Festival du Voyageur Executive Director Ginette Lavack Walters said the festival is not at liberty to discuss the case because there is a court proceeding.
The documents state that as a result of the accident, the Comeault's daughter sustained a concussion, has migraine-like headaches, sleep deprivation, whiplash, brain injury, misaligned eyes and other injuries. Her injuries resulted in her missing the remainder of her Grade 7 school year and caused her "minimal participation" in her Grade 8 and 9 school years.
The suit alleges the accident was caused by the negligence of the festival including:
- Failure to adequately supervise and monitor the patrons, particularly children.
- Failure to maintain the ice slide in a safe condition.
- Failure to provide safety equipment and training.
Lavack Walters said helmet use is mandatory this year by children under 18 and that requirement was a result of the slide's redesign.
Helmets mandatory this year
"Every year we build a slide a new way and our team is always looking at what safety precautions need to be taken," she said."We offer the use of helmets, there's ample signage saying that children under 18 must wear helmets, and we have supervision on the site all the time."
She said the slide was built longer, faster and the sides are higher this year. Helmets are provided by the festival to patrons and they were purchased at Canadian Tire.
The lawsuit claims general, special and pecuniary damages, without specifying dollar amounts, against the corporation that operates the Festival du Voyageur.
The plaintiffs are asking for general damages for pain and suffering, future loss of income and earning capacity to be paid to Manon. Her parents claim general damages for emotional and mental distress, special damages for travel costs, medication and medical care. The suit alleges the parents have incurred loss of income for missing work while caring for Manon and they claim special damages for future costs of caring for her.

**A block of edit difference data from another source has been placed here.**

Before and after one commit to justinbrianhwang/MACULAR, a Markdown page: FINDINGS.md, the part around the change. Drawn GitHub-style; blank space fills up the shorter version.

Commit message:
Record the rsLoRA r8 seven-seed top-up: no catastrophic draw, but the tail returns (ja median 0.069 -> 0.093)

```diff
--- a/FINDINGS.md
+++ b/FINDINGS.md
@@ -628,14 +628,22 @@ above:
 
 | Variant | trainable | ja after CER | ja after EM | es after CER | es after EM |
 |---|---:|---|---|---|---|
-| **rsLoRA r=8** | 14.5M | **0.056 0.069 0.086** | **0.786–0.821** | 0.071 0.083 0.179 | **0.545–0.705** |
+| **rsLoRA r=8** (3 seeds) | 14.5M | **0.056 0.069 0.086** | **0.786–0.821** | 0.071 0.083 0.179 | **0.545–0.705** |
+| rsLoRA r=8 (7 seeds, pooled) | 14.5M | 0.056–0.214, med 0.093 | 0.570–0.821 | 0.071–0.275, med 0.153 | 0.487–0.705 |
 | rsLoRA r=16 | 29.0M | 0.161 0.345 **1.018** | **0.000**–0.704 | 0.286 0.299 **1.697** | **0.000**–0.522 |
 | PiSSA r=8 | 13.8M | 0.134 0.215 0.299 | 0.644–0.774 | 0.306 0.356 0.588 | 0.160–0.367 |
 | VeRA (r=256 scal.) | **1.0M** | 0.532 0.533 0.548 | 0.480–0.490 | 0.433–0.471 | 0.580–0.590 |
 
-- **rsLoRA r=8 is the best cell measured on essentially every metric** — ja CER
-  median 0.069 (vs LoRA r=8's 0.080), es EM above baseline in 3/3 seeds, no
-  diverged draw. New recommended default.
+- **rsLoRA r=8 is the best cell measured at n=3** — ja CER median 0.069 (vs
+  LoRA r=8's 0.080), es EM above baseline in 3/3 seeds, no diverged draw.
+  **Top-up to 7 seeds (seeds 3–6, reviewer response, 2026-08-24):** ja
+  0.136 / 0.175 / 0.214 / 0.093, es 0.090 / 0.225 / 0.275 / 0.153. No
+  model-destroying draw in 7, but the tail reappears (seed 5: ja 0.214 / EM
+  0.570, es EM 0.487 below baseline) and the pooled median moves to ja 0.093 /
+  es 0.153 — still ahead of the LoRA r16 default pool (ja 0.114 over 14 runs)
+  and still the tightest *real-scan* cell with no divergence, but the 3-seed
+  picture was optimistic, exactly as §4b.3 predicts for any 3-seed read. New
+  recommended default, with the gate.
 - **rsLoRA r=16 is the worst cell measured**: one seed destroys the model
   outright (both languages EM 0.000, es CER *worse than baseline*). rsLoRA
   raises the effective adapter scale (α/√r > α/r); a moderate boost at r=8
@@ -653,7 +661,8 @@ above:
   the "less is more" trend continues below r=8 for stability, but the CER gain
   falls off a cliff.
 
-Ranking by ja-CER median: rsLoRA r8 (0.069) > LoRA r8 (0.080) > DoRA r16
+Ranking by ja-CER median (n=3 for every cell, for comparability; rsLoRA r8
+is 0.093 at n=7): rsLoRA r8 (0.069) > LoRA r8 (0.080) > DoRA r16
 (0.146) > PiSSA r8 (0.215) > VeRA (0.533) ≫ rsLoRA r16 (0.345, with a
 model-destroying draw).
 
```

The family's lawyer declined to comment on the case.
A statement of defence has not been filed and none of the allegations have been proven in court.